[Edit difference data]
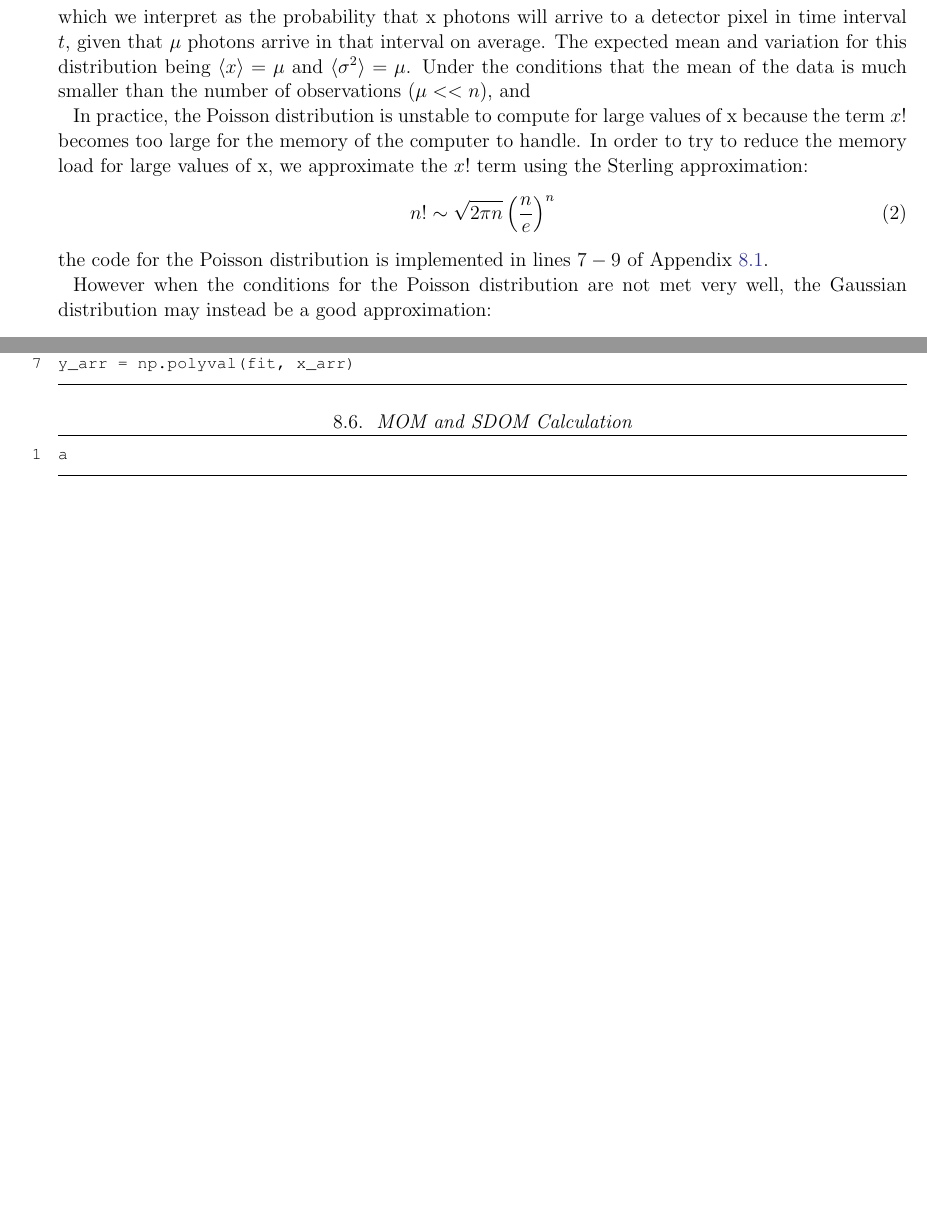
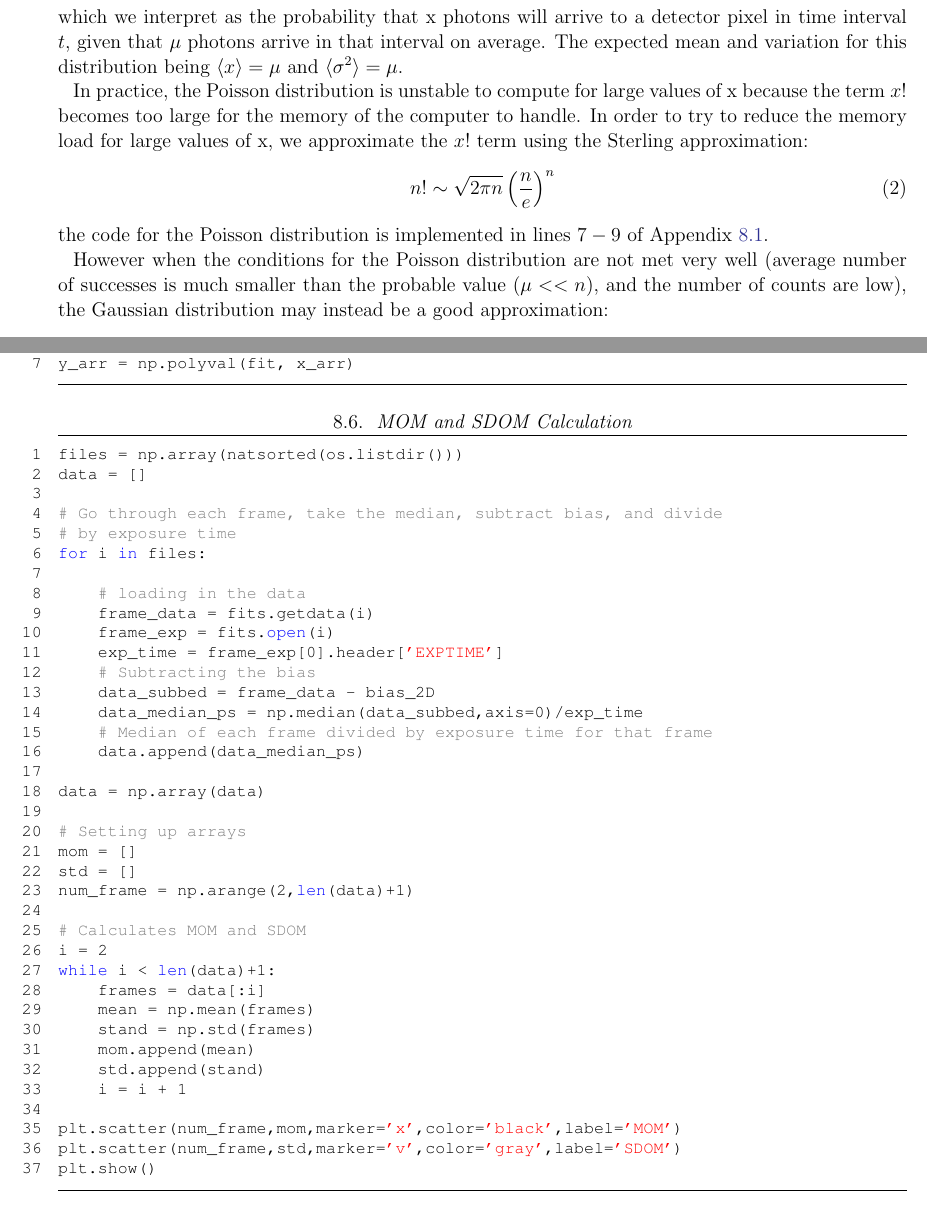
Before and after one commit to jbirky/photonCounting, a LaTeX paper (writeup/report.tex): two parts of pages 2 and 12 of 12 before the commit and two parts of pages 2 and 13 of 13 after it, joined at a grey line, cut so that both start at the same text, the shorter picture padded with empty space. Compiled offline with pdfLaTeX.

Commit message:
mom and sdom text

```diff
--- a/writeup/report.tex
+++ b/writeup/report.tex
@@ -67,7 +67,7 @@ Before we can characterize our observations, it is important to first determine
 \begin{equation}
 P(x;\mu) = \frac{\mu^x}{x!}e^{-\mu}
 \end{equation}
-which we interpret as the probability that x photons will arrive to a detector pixel in time interval $t$, given that $\mu$ photons arrive in that interval on average. The expected mean and variation for this distribution being $\langle x \rangle = \mu$ and $\langle \sigma^2 \rangle = \mu$. Under the conditions that the mean of the data is much smaller than the number of observations ($\mu << n$), and
+which we interpret as the probability that x photons will arrive to a detector pixel in time interval $t$, given that $\mu$ photons arrive in that interval on average. The expected mean and variation for this distribution being $\langle x \rangle = \mu$ and $\langle \sigma^2 \rangle = \mu$.
 
 In practice, the Poisson distribution is unstable to compute for large values of x because the term $x!$ becomes too large for the memory of the computer to handle. In order to try to reduce the memory load for large values of x, we approximate the $x!$ term using the Sterling approximation:
 \begin{equation}
@@ -75,7 +75,7 @@ n! \sim \sqrt{2\pi n}\left(\frac{n}{e} \right)^n
 \end{equation}
 the code for the Poisson distribution is implemented in lines $7-9$ of Appendix \ref{code:stats}.
 
-However when the conditions for the Poisson distribution are not met very well, the Gaussian distribution may instead be a good approximation:
+However when the conditions for the Poisson distribution are not met very well (average number of successes is much smaller than the probable value ($\mu << n$), and the number of counts are low), the Gaussian distribution may instead be a good approximation:
 \begin{equation}
 P(x; \mu, \sigma) = \frac{1}{\sqrt{2\pi}} e^{-\frac{(x-\mu)^2}{2\sigma^2}}
 \end{equation}
@@ -368,7 +375,43 @@ y_arr = np.polyval(fit, x_arr)
 \subsection{MOM and SDOM Calculation} \label{code:mom_sdom}
 \hrule
 \begin{lstlisting}
-a
+files = np.array(natsorted(os.listdir()))
+data = []
+
+# Go through each frame, take the median, subtract bias, and divide
+# by exposure time
+for i in files:
+
+    # loading in the data
+    frame_data = fits.getdata(i)
+    frame_exp = fits.open(i)
+    exp_time = frame_exp[0].header['EXPTIME']
+    # Subtracting the bias
+    data_subbed = frame_data - bias_2D
+    data_median_ps = np.median(data_subbed,axis=0)/exp_time
+    # Median of each frame divided by exposure time for that frame
+    data.append(data_median_ps)
+
+data = np.array(data)
+
+# Setting up arrays
+mom = []
+std = []
+num_frame = np.arange(2,len(data)+1)
+
+# Calculates MOM and SDOM
+i = 2
+while i < len(data)+1:
+    frames = data[:i]
+    mean = np.mean(frames)
+    stand = np.std(frames)
+    mom.append(mean)
+    std.append(stand)
+    i = i + 1
+
+plt.scatter(num_frame,mom,marker='x',color='black',label='MOM')
+plt.scatter(num_frame,std,marker='v',color='gray',label='SDOM')
+plt.show()
 \end{lstlisting}
 \hrule \vspace{7pt}
 
```
Also changed, not shown: writeup/report.pdf, writeup/report.tex (11 more changed lines).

▸ Requirement: Lines containing the word "arrive" must be found in the data above and copied.

▸ Task solution:
-which we interpret as the probability that x photons will arrive to a detector pixel in time interval $t$, given that $\mu$ photons arrive in that interval on average. The expected mean and variation for this distribution being $\langle x \rangle = \mu$ and $\langle \sigma^2 \rangle = \mu$. Under the conditions that the mean of the data is much smaller than the number of observations ($\mu << n$), and
+which we interpret as the probability that x photons will arrive to a detector pixel in time interval $t$, given that $\mu$ photons arrive in that interval on average. The expected mean and variation for this distribution being $\langle x \rangle = \mu$ and $\langle \sigma^2 \rangle = \mu$.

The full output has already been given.